> _Data to examine_
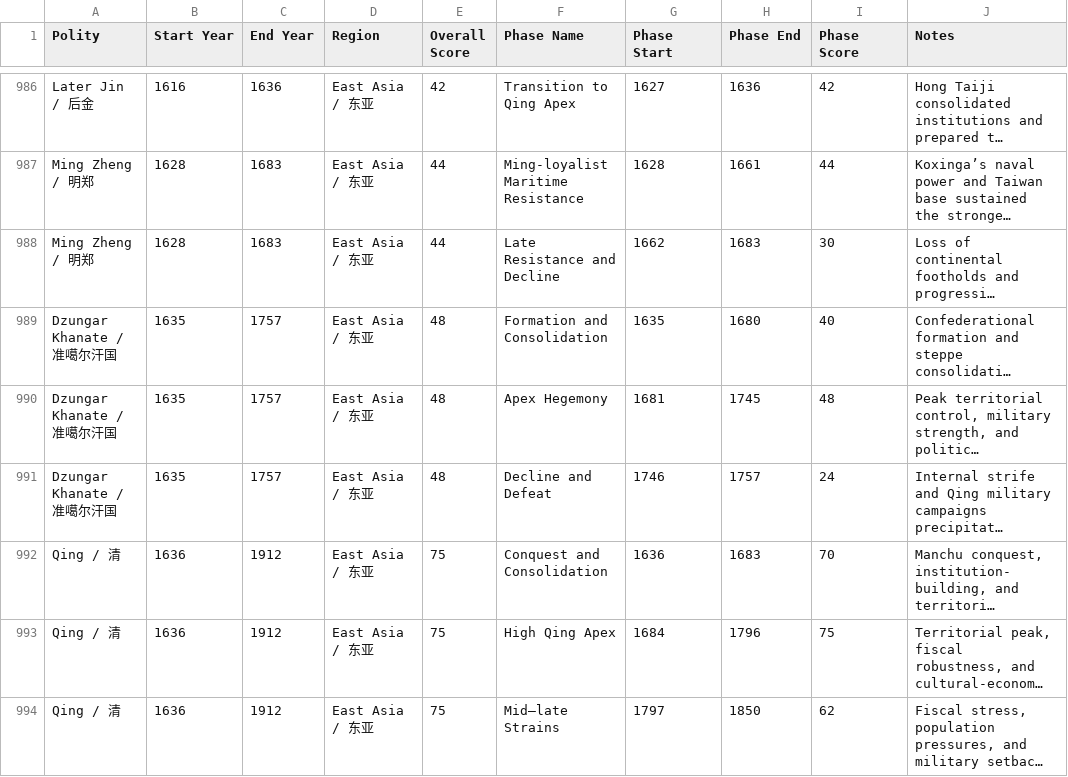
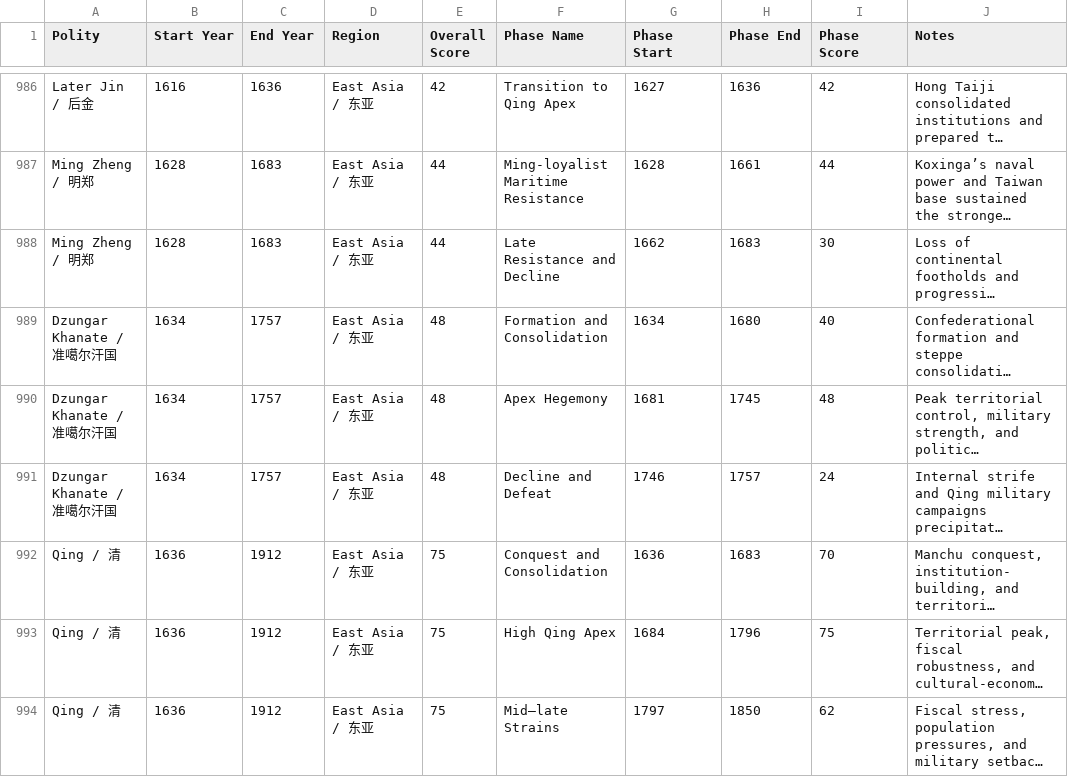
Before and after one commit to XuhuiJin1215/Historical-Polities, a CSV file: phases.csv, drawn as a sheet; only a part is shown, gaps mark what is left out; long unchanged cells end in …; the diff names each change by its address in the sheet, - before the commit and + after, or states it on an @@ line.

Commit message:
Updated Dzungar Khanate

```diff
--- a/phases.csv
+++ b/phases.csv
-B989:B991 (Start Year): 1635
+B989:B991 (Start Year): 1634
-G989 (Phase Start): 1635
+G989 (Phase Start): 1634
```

--

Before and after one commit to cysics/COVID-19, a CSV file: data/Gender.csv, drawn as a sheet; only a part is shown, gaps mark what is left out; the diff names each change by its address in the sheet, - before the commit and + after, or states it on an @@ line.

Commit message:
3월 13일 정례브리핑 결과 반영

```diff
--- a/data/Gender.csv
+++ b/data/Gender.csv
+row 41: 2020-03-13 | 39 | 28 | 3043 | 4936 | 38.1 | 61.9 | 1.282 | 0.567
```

* * *

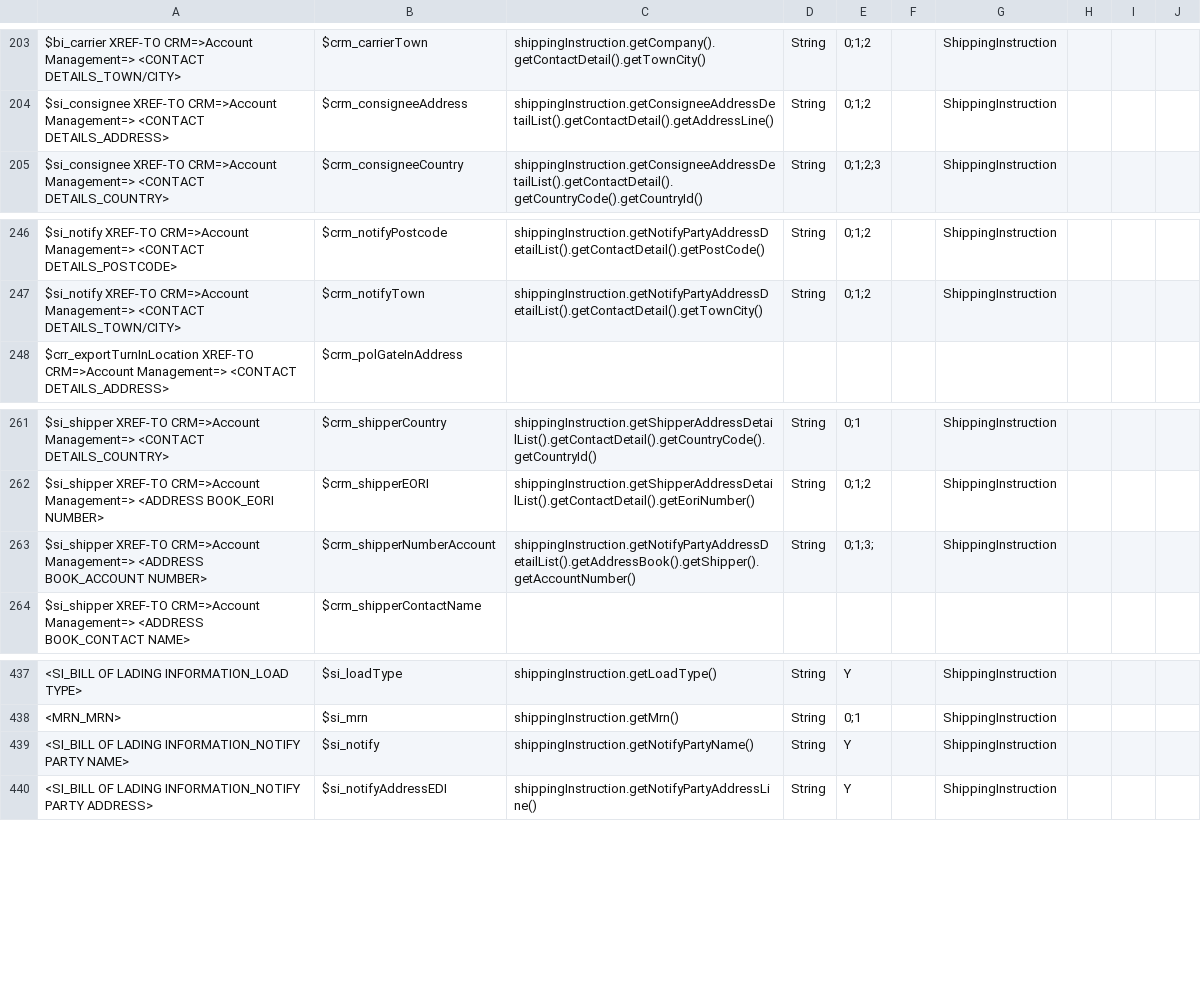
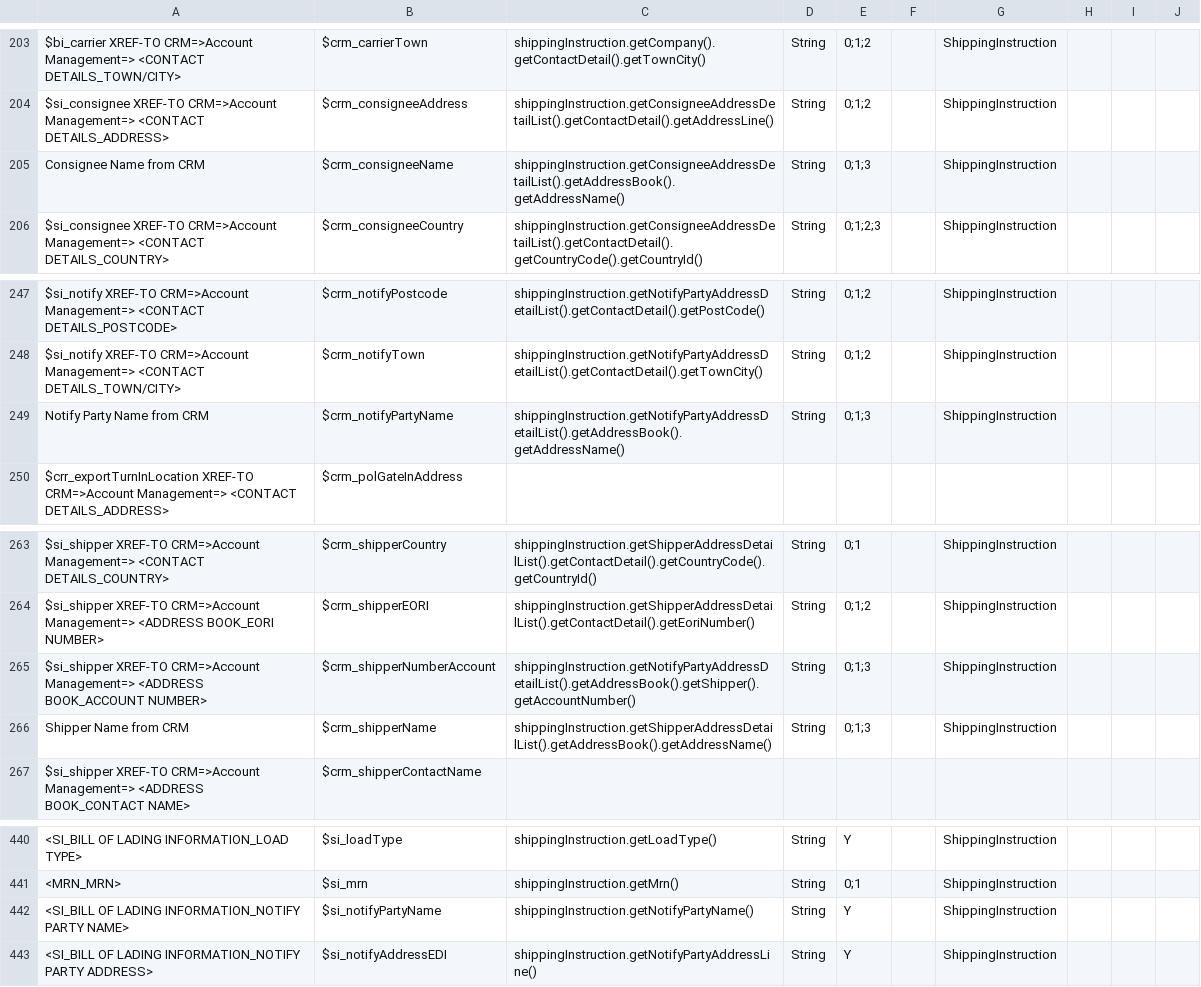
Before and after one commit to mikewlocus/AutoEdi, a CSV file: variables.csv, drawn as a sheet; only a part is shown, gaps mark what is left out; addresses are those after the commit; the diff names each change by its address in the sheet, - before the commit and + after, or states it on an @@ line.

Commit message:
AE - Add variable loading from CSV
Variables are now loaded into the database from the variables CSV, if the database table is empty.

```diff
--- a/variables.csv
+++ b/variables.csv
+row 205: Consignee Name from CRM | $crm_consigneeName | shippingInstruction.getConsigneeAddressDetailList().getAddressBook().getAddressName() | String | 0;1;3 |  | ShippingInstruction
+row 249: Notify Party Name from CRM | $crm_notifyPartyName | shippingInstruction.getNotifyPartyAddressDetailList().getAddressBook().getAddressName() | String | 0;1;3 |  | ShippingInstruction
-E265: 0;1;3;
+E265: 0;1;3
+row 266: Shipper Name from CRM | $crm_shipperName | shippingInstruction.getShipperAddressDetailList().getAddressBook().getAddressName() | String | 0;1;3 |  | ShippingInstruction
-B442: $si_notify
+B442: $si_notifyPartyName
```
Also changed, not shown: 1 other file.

> _Work order_
Write out every line of the listing that holds the word "Year".

> _Output of the task_
-B989:B991 (Start Year): 1635
+B989:B991 (Start Year): 1634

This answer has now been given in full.